▶ **Your instructions**
Lift every line from the entries that includes the word "MEMORY".

##### Supplied data

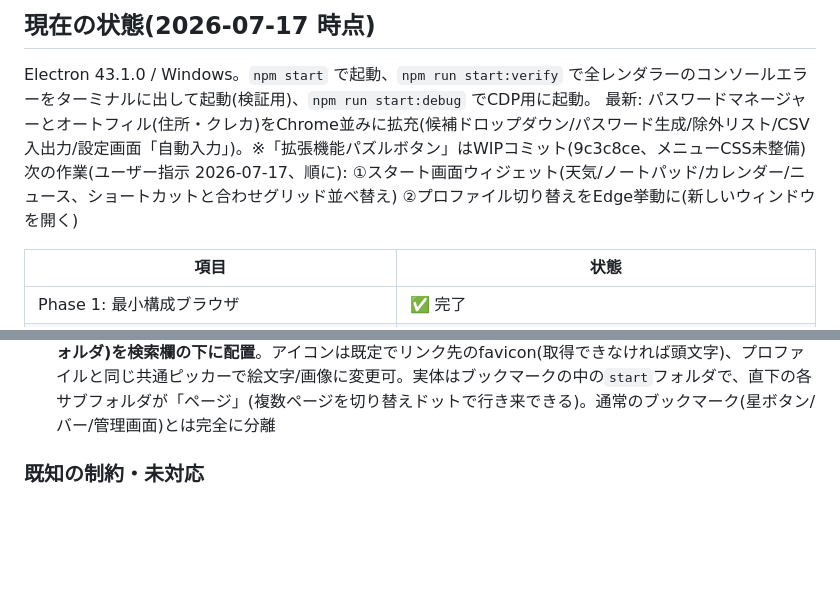
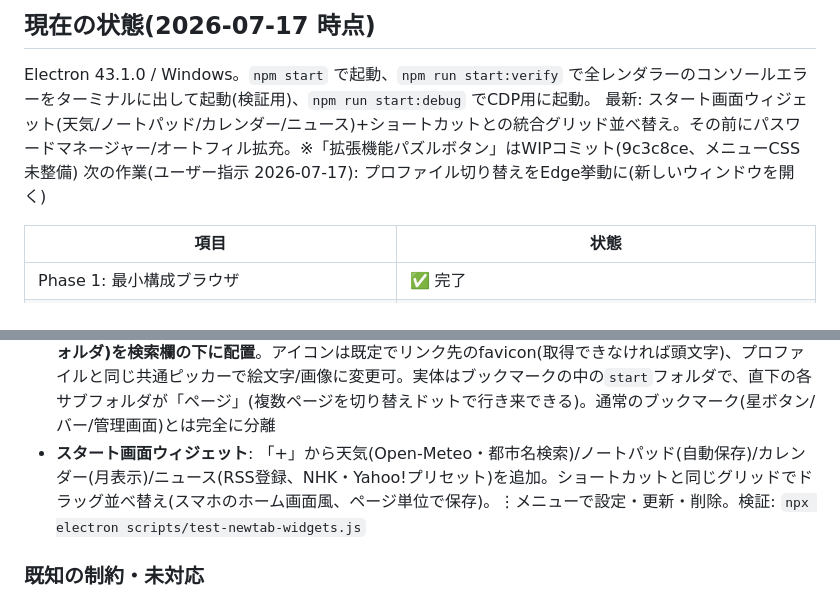
Before and after one commit to eugene-rb/Roopie, a Markdown page: log.md, 2 parts joined by grey strips. Drawn GitHub-style; blank space fills up the shorter version.

```diff
--- a/log.md
+++ b/log.md
@@ -2,8 +2,8 @@
 ## 現在の状態(2026-07-17 時点)
 
 Electron 43.1.0 / Windows。`npm start` で起動、`npm run start:verify` で全レンダラーのコンソールエラーをターミナルに出して起動(検証用)、`npm run start:debug` でCDP用に起動。
-最新: パスワードマネージャーとオートフィル(住所・クレカ)をChrome並みに拡充(候補ドロップダウン/パスワード生成/除外リスト/CSV入出力/設定画面「自動入力」)。※「拡張機能パズルボタン」はWIPコミット(9c3c8ce、メニューCSS未整備)
-次の作業(ユーザー指示 2026-07-17、順に): ①スタート画面ウィジェット(天気/ノートパッド/カレンダー/ニュース、ショートカットと合わせグリッド並べ替え) ②プロファイル切り替えをEdge挙動に(新しいウィンドウを開く)
+最新: スタート画面ウィジェット(天気/ノートパッド/カレンダー/ニュース)+ショートカットとの統合グリッド並べ替え。その前にパスワードマネージャー/オートフィル拡充。※「拡張機能パズルボタン」はWIPコミット(9c3c8ce、メニューCSS未整備)
+次の作業(ユーザー指示 2026-07-17): プロファイル切り替えをEdge挙動に(新しいウィンドウを開く)
 
 | 項目 | 状態 |
 |---|---|
@@ -47,6 +47,7 @@ Electron 43.1.0 / Windows。`npm start` で起動、`npm run start:verify` で
 - **メディアプレイヤー**: 動画/音声を再生すると四隅常駐のフローティングミニプレイヤーが自動出現(ドラッグで移動→離した位置に近い角へスナップ)。再生/一時停止・シーク・PinP(動画のみ)に対応。「サイドパネルに格納」でフローティングをやめ、サイドパネルの「再生中」セクションのみで操作する形に切り替え可能
 - **テーマ**(設定画面): アクセントカラー(プリセット+カラーピッカー)、新しいタブの背景(自動/固定/**画像アップロード**)、カスタムCSS(UIと内部ページに適用)。プロファイル単位+共有トグル対応
 - **スタートページ**: Bonjourr風。時間帯で変わるグラデーション背景(夜明け5-8時/昼8-16時/夕暮れ16-19時/夜/画像)、大きな時計+日付+挨拶、すりガラスの検索欄。**独自ショートカット(ページ or ローカルフォルダ)を検索欄の下に配置**。アイコンは既定でリンク先のfavicon(取得できなければ頭文字)、プロファイルと同じ共通ピッカーで絵文字/画像に変更可。実体はブックマークの中の`start`フォルダで、直下の各サブフォルダが「ページ」(複数ページを切り替えドットで行き来できる)。通常のブックマーク(星ボタン/バー/管理画面)とは完全に分離
+- **スタート画面ウィジェット**: 「+」から天気(Open-Meteo・都市名検索)/ノートパッド(自動保存)/カレンダー(月表示)/ニュース(RSS登録、NHK・Yahoo!プリセット)を追加。ショートカットと同じグリッドでドラッグ並べ替え(スマホのホーム画面風、ページ単位で保存)。⋮メニューで設定・更新・削除。検証: `npx electron scripts/test-newtab-widgets.js`
 
 ### 既知の制約・未対応
 
```
Also changed, not shown: CLAUDE.md (+1 -1 lines), log-archive.md (+9 -0 lines).
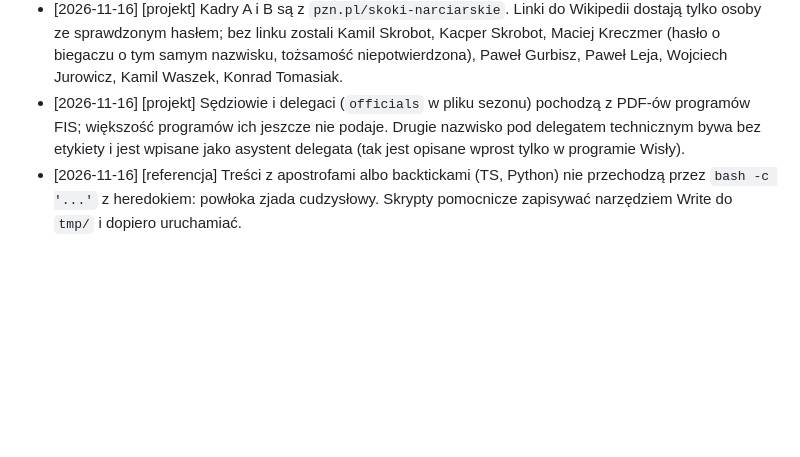
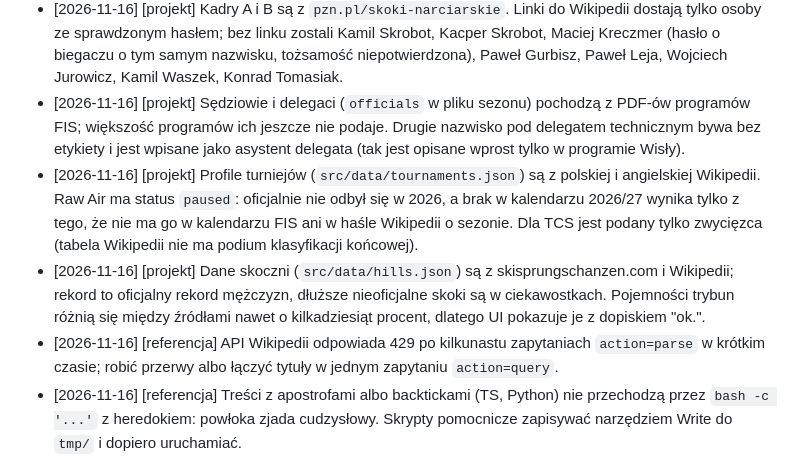
Before and after one commit to piecioshka/skoki-narciarskie, a Markdown page: MEMORY.md, the part around the change. Drawn GitHub-style; blank space fills up the shorter version.

```diff
--- a/MEMORY.md
+++ b/MEMORY.md
@@ -12,5 +12,8 @@ Fakty o TYM repozytorium, których nie widać w kodzie ani w historii gita.
 - [2026-11-16] [projekt] Klasyfikację generalną odświeża `npm run standings` (pobiera stronę FIS i nadpisuje `src/data/standings/<sezon>.json`); trzeba ją uruchamiać po każdym konkursie i commitować. Przed pierwszym konkursem sezonu FIS zamiast pustej tabeli PŚ zwraca inny ranking (`cupcode=WRL`), dlatego skrypt odrzuca wiersze z innym kodem pucharu.
 - [2026-11-16] [projekt] Kadry A i B są z `pzn.pl/skoki-narciarskie`. Linki do Wikipedii dostają tylko osoby ze sprawdzonym hasłem; bez linku zostali Kamil Skrobot, Kacper Skrobot, Maciej Kreczmer (hasło o biegaczu o tym samym nazwisku, tożsamość niepotwierdzona), Paweł Gurbisz, Paweł Leja, Wojciech Jurowicz, Kamil Waszek, Konrad Tomasiak.
 - [2026-11-16] [projekt] Sędziowie i delegaci (`officials` w pliku sezonu) pochodzą z PDF-ów programów FIS; większość programów ich jeszcze nie podaje. Drugie nazwisko pod delegatem technicznym bywa bez etykiety i jest wpisane jako asystent delegata (tak jest opisane wprost tylko w programie Wisły).
+- [2026-11-16] [projekt] Profile turniejów (`src/data/tournaments.json`) są z polskiej i angielskiej Wikipedii. Raw Air ma status `paused`: oficjalnie nie odbył się w 2026, a brak w kalendarzu 2026/27 wynika tylko z tego, że nie ma go w kalendarzu FIS ani w haśle Wikipedii o sezonie. Dla TCS jest podany tylko zwycięzca (tabela Wikipedii nie ma podium klasyfikacji końcowej).
+- [2026-11-16] [projekt] Dane skoczni (`src/data/hills.json`) są z skisprungschanzen.com i Wikipedii; rekord to oficjalny rekord mężczyzn, dłuższe nieoficjalne skoki są w ciekawostkach. Pojemności trybun różnią się między źródłami nawet o kilkadziesiąt procent, dlatego UI pokazuje je z dopiskiem "ok.".
+- [2026-11-16] [referencja] API Wikipedii odpowiada 429 po kilkunastu zapytaniach `action=parse` w krótkim czasie; robić przerwy albo łączyć tytuły w jednym zapytaniu `action=query`.
 - [2026-11-16] [referencja] Treści z apostrofami albo backtickami (TS, Python) nie przechodzą przez `bash -c '...'` z heredokiem: powłoka zjada cudzysłowy. Skrypty pomocnicze zapisywać narzędziem Write do `tmp/` i dopiero uruchamiać.
 - [2026-11-16] [referencja] `slot` jest w Astro zarezerwowanym atrybutem (nazwane sloty): prop komponentu o tej nazwie daje błąd typu `string & Slot`. Stąd `timeSlot` w `SlotTime.astro`.
```
Also changed, not shown: CONTRIBUTING.md (+9 -0 lines), README.md (+13 -7 lines), docs/screenshots/home-light.png, docs/screenshots/schedule-dark.png, 15 other files.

##########

▶ **Your response**
Before and after one commit to piecioshka/skoki-narciarskie, a Markdown page: MEMORY.md, the part around the change. Drawn GitHub-style; blank space fills up the shorter version.
--- a/MEMORY.md
+++ b/MEMORY.md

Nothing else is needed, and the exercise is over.